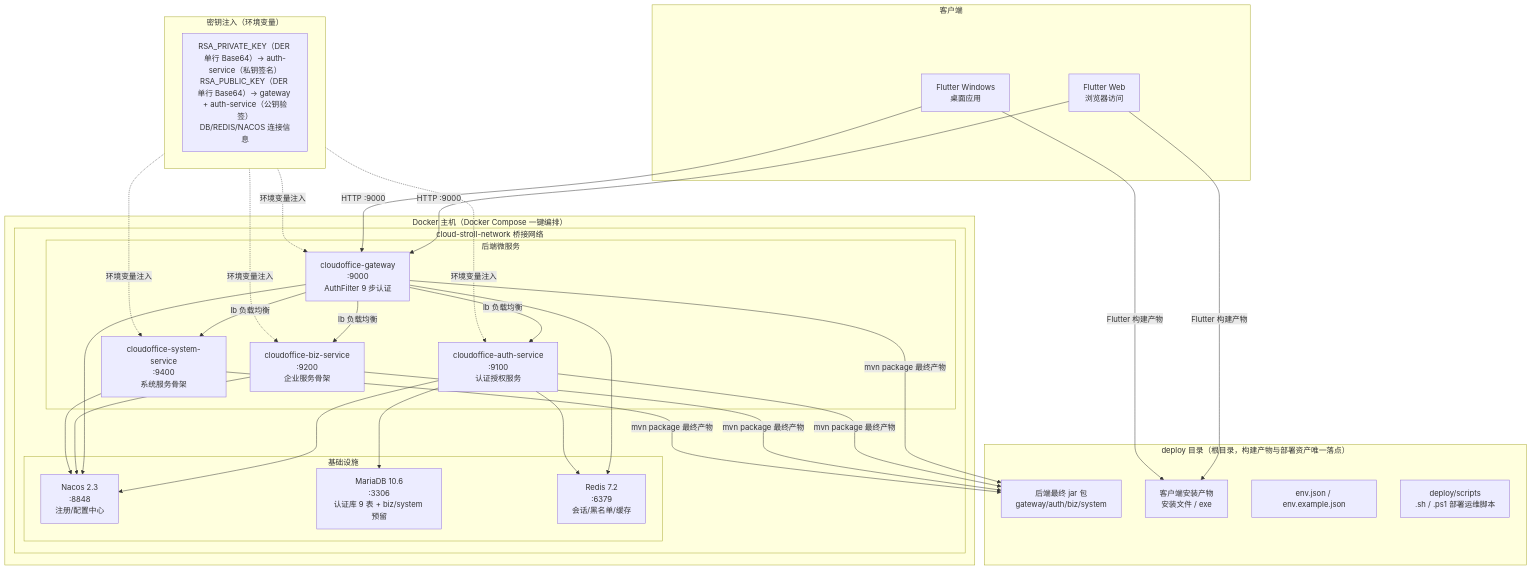
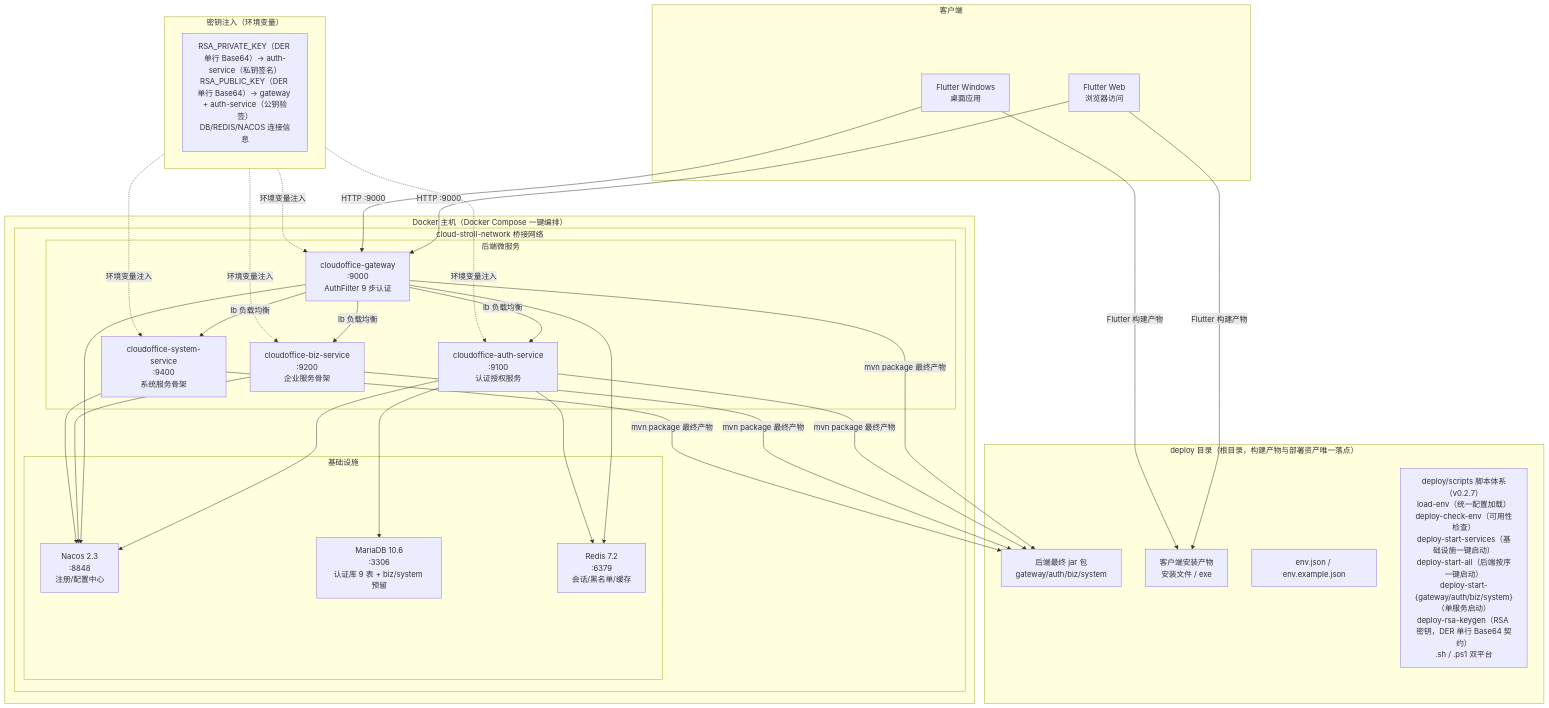
The fourth of 7 diagrams in docs/sad.md (CloudStrolling/CloudStrollOffice), drawn with Mermaid before and after one commit. The commit also changed other lines of this file and 110 other files, not shown here.

````diff
--- a/docs/sad.md
+++ b/docs/sad.md
@@ -153,57 +155,57 @@
 ```mermaid
 flowchart TB
     subgraph DockerHost["Docker 主机（Docker Compose 一键编排）"]
         subgraph Net["cloud-stroll-network 桥接网络"]
             subgraph Infra["基础设施"]
                 N["Nacos 2.3<br/>:8848<br/>注册/配置中心"]
                 M["MariaDB 10.6<br/>:3306<br/>认证库 9 表 + biz/system 预留"]
                 R["Redis 7.2<br/>:6379<br/>会话/黑名单/缓存"]
             end
             subgraph Services["后端微服务"]
                 G["cloudoffice-gateway<br/>:9000<br/>AuthFilter 9 步认证"]
                 A["cloudoffice-auth-service<br/>:9100<br/>认证授权服务"]
                 B["cloudoffice-biz-service<br/>:9200<br/>企业服务骨架"]
                 S["cloudoffice-system-service<br/>:9400<br/>系统服务骨架"]
             end
         end
     end
 
     subgraph Clients["客户端"]
         WEB["Flutter Web<br/>浏览器访问"]
         WIN["Flutter Windows<br/>桌面应用"]
     end
 
     WEB -->|"HTTP :9000"| G
     WIN -->|"HTTP :9000"| G
     G -->|"lb 负载均衡"| A
     G -->|"lb 负载均衡"| B
     G -->|"lb 负载均衡"| S
     A --> M
     G --> R
     A --> R
     A --> N
     G --> N
     B --> N
     S --> N
 
     subgraph Env["密钥注入（环境变量）"]
         K["RSA_PRIVATE_KEY（DER 单行 Base64）→ auth-service（私钥签名）<br/>RSA_PUBLIC_KEY（DER 单行 Base64）→ gateway + auth-service（公钥验签）<br/>DB/REDIS/NACOS 连接信息"]
     end
     Env -.->|"环境变量注入"| G
     Env -.->|"环境变量注入"| A
     Env -.->|"环境变量注入"| B
     Env -.->|"环境变量注入"| S
 
     subgraph Artifacts["deploy 目录（根目录，构建产物与部署资产唯一落点）"]
         JAR["后端最终 jar 包<br/>gateway/auth/biz/system"]
         CLI["客户端安装产物<br/>安装文件 / exe"]
         ENVF["env.json / env.example.json"]
-        SCR["deploy/scripts<br/>.sh / .ps1 部署运维脚本"]
+        SCR["deploy/scripts 脚本体系（v0.2.7）<br/>load-env（统一配置加载）<br/>deploy-check-env（可用性检查）<br/>deploy-start-services（基础设施一键启动）<br/>deploy-start-all（后端按序一键启动）<br/>deploy-start-{gateway/auth/biz/system}（单服务启动）<br/>deploy-rsa-keygen（RSA 密钥，DER 单行 Base64 契约）<br/>.sh / .ps1 双平台"]
     end
     G -->|"mvn package 最终产物"| JAR
     A -->|"mvn package 最终产物"| JAR
     B -->|"mvn package 最终产物"| JAR
     S -->|"mvn package 最终产物"| JAR
     WEB -->|"Flutter 构建产物"| CLI
     WIN -->|"Flutter 构建产物"| CLI
 ```
````
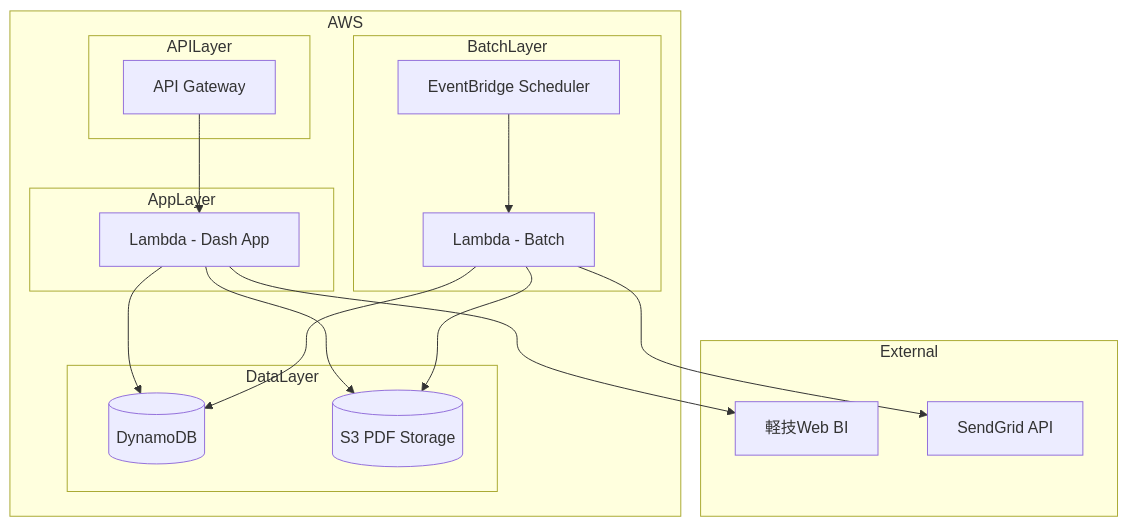
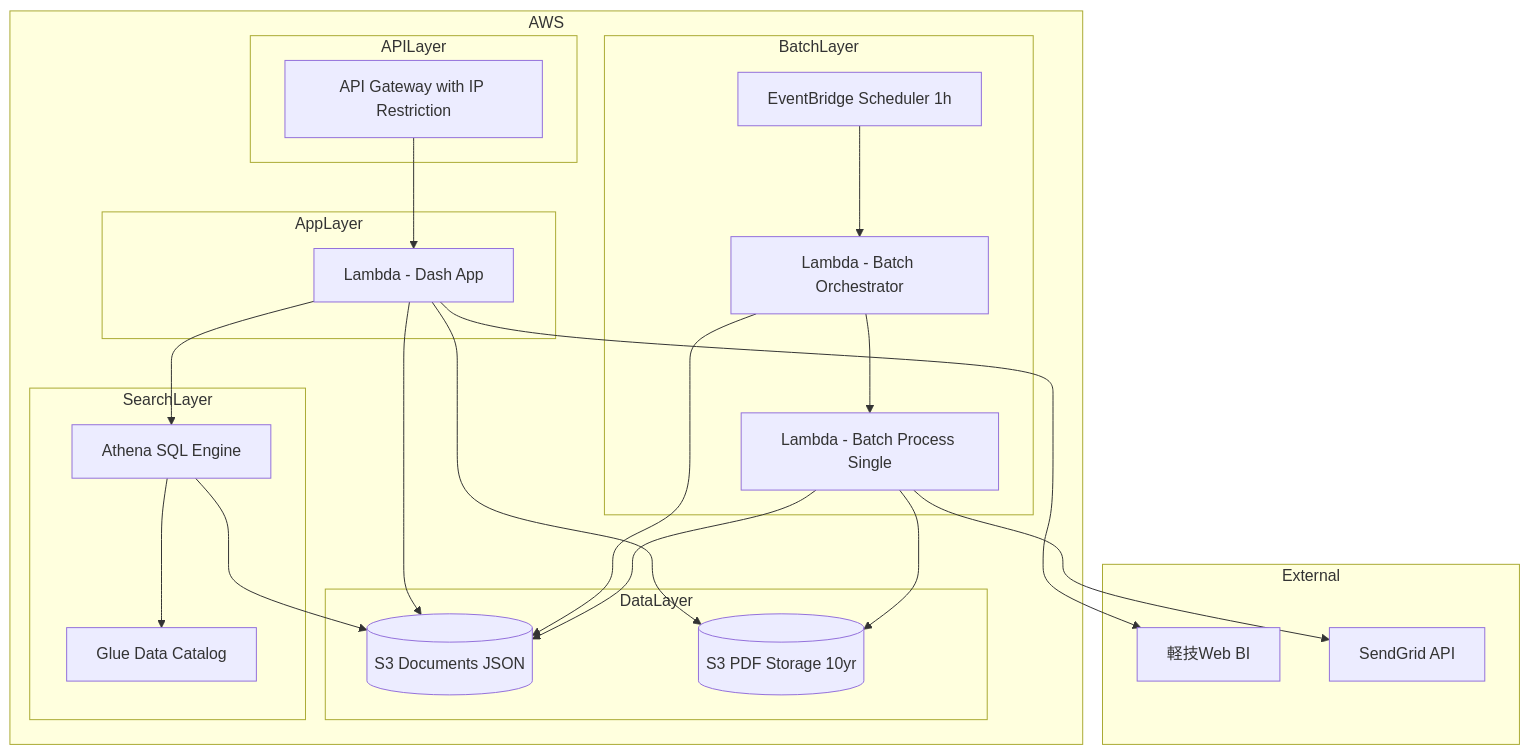
Before and after one commit to hogekof/tokaisteel-invoice-delivery-mail-system: the first of 7 diagrams in .kiro/specs/invoice-delivery-mail-system/design.md, drawn with Mermaid. The commit also changed other lines of this file and 4 other files, not shown here.

````diff
--- a/.kiro/specs/invoice-delivery-mail-system/design.md
+++ b/.kiro/specs/invoice-delivery-mail-system/design.md
@@ -39,36 +45,47 @@
 ```mermaid
 graph TB
     subgraph External
         KeigiWeb[軽技Web BI]
         SendGridAPI[SendGrid API]
     end
 
     subgraph AWS
         subgraph APILayer
-            APIGateway[API Gateway]
+            APIGateway[API Gateway with IP Restriction]
         end
 
         subgraph AppLayer
             DashLambda[Lambda - Dash App]
         end
 
         subgraph DataLayer
-            DynamoDB[(DynamoDB)]
-            S3[(S3 PDF Storage)]
+            S3Docs[(S3 Documents JSON)]
+            S3Pdf[(S3 PDF Storage 10yr)]
+        end
+
+        subgraph SearchLayer
+            Athena[Athena SQL Engine]
+            GlueCatalog[Glue Data Catalog]
         end
 
         subgraph BatchLayer
-            EventBridge[EventBridge Scheduler]
-            BatchLambda[Lambda - Batch]
+            EventBridge[EventBridge Scheduler 1h]
+            ParentLambda[Lambda - Batch Orchestrator]
+            ChildLambda[Lambda - Batch Process Single]
         end
     end
 
     APIGateway --> DashLambda
-    DashLambda --> DynamoDB
-    DashLambda --> S3
+    DashLambda --> S3Docs
+    DashLambda --> S3Pdf
     DashLambda --> KeigiWeb
-    BatchLambda --> DynamoDB
-    BatchLambda --> SendGridAPI
-    BatchLambda --> S3
-    EventBridge --> BatchLambda
+    DashLambda --> Athena
+    Athena --> GlueCatalog
+    Athena --> S3Docs
+    EventBridge --> ParentLambda
+    ParentLambda --> S3Docs
+    ParentLambda --> ChildLambda
+    ChildLambda --> S3Docs
+    ChildLambda --> S3Pdf
+    ChildLambda --> SendGridAPI
 ```
````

Prompt → Please give only the number of lines above that contain "package".

Result below → 4